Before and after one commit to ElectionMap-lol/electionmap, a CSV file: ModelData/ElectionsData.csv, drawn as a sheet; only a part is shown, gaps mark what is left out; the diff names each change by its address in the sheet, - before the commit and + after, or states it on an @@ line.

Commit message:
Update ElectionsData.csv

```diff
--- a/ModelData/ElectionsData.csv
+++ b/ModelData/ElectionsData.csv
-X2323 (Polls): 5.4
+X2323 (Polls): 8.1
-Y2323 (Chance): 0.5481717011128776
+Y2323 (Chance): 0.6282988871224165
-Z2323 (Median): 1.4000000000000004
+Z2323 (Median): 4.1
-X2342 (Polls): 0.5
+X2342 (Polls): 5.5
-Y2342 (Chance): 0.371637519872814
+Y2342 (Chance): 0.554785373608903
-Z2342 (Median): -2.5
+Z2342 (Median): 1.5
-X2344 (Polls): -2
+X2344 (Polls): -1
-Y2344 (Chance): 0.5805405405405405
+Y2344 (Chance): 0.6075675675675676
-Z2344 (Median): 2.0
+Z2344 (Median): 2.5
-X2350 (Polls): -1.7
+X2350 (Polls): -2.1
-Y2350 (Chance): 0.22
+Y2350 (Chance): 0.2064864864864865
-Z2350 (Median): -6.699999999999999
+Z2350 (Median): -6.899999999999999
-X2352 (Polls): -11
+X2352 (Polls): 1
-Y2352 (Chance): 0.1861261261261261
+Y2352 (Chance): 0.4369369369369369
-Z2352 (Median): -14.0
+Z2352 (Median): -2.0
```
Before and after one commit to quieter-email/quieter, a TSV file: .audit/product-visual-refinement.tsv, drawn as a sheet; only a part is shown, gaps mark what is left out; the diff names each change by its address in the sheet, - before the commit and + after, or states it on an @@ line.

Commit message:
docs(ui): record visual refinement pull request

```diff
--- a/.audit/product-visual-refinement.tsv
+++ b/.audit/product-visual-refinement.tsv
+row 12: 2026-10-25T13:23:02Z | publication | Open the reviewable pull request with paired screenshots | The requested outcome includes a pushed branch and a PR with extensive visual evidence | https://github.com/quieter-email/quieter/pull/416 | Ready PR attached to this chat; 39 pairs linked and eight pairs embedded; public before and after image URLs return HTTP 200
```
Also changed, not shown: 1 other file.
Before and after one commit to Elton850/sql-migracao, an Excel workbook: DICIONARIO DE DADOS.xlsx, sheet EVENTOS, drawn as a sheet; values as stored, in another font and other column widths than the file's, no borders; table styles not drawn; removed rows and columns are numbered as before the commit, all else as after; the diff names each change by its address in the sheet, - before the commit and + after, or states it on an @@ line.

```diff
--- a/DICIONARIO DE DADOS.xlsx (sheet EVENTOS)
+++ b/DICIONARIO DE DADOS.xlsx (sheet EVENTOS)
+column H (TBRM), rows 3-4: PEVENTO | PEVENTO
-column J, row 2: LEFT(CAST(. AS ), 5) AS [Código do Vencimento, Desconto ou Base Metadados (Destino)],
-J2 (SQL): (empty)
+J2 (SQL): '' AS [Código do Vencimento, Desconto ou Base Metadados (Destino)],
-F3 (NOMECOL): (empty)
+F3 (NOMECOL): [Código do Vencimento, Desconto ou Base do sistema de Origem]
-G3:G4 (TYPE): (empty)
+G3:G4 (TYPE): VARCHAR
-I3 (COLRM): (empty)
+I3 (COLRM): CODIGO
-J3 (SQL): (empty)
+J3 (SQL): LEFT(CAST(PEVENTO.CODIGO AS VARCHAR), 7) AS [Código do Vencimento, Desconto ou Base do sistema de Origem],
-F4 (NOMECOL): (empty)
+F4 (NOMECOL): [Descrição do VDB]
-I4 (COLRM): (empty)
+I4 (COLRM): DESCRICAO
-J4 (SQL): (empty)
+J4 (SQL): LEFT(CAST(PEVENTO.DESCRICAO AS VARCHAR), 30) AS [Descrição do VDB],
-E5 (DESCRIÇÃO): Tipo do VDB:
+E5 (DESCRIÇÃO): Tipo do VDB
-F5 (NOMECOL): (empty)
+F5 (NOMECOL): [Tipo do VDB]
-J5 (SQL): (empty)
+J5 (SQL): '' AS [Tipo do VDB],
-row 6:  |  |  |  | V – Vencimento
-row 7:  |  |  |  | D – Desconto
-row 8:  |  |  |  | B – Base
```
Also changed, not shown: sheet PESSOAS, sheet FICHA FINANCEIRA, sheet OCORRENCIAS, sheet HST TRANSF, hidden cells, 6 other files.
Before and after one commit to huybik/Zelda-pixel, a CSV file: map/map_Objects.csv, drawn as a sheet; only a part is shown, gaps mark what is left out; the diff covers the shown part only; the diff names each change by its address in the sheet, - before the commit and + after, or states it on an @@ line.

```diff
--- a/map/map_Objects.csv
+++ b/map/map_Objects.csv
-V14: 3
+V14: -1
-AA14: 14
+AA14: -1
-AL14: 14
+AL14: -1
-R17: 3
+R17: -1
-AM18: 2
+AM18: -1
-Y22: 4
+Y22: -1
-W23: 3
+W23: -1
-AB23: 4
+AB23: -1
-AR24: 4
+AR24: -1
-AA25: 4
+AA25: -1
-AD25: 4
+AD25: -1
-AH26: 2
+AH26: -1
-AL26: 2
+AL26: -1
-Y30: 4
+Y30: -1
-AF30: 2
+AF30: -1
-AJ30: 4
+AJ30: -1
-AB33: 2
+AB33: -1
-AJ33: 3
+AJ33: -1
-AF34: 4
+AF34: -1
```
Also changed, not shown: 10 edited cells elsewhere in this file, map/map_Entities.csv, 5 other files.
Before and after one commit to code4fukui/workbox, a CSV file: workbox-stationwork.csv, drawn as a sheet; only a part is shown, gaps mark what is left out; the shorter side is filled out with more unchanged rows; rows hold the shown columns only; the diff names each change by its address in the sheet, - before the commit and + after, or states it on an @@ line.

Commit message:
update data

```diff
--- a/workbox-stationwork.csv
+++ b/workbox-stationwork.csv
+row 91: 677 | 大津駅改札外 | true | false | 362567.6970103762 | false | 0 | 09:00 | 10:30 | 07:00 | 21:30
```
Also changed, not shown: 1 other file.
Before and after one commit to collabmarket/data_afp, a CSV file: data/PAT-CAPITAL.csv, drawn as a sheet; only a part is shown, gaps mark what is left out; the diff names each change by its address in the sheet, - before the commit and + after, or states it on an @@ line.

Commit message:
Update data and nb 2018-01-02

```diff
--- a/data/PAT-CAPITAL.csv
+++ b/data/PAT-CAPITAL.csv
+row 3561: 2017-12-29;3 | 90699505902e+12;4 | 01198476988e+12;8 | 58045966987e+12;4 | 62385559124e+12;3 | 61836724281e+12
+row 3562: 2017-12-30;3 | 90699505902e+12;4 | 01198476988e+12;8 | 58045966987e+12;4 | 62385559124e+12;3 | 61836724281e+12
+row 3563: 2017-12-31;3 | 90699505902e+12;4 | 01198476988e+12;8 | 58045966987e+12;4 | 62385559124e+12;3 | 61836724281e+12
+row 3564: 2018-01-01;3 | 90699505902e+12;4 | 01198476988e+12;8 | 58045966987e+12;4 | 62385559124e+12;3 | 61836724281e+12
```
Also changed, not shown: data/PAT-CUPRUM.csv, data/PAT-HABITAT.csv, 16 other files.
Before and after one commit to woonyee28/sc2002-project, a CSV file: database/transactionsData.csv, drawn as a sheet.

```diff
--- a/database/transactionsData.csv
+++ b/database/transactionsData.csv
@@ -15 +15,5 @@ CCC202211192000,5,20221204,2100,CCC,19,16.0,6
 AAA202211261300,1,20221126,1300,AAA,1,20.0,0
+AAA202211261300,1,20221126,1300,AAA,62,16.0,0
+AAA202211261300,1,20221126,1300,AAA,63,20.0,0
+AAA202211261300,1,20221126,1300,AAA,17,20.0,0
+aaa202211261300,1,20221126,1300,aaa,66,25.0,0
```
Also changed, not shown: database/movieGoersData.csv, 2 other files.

-------------------------

TASK -
Determine the number of lines in the entries that hold the string "refinement"; write that number and nothing else.

SOLVED EXERCISE -
4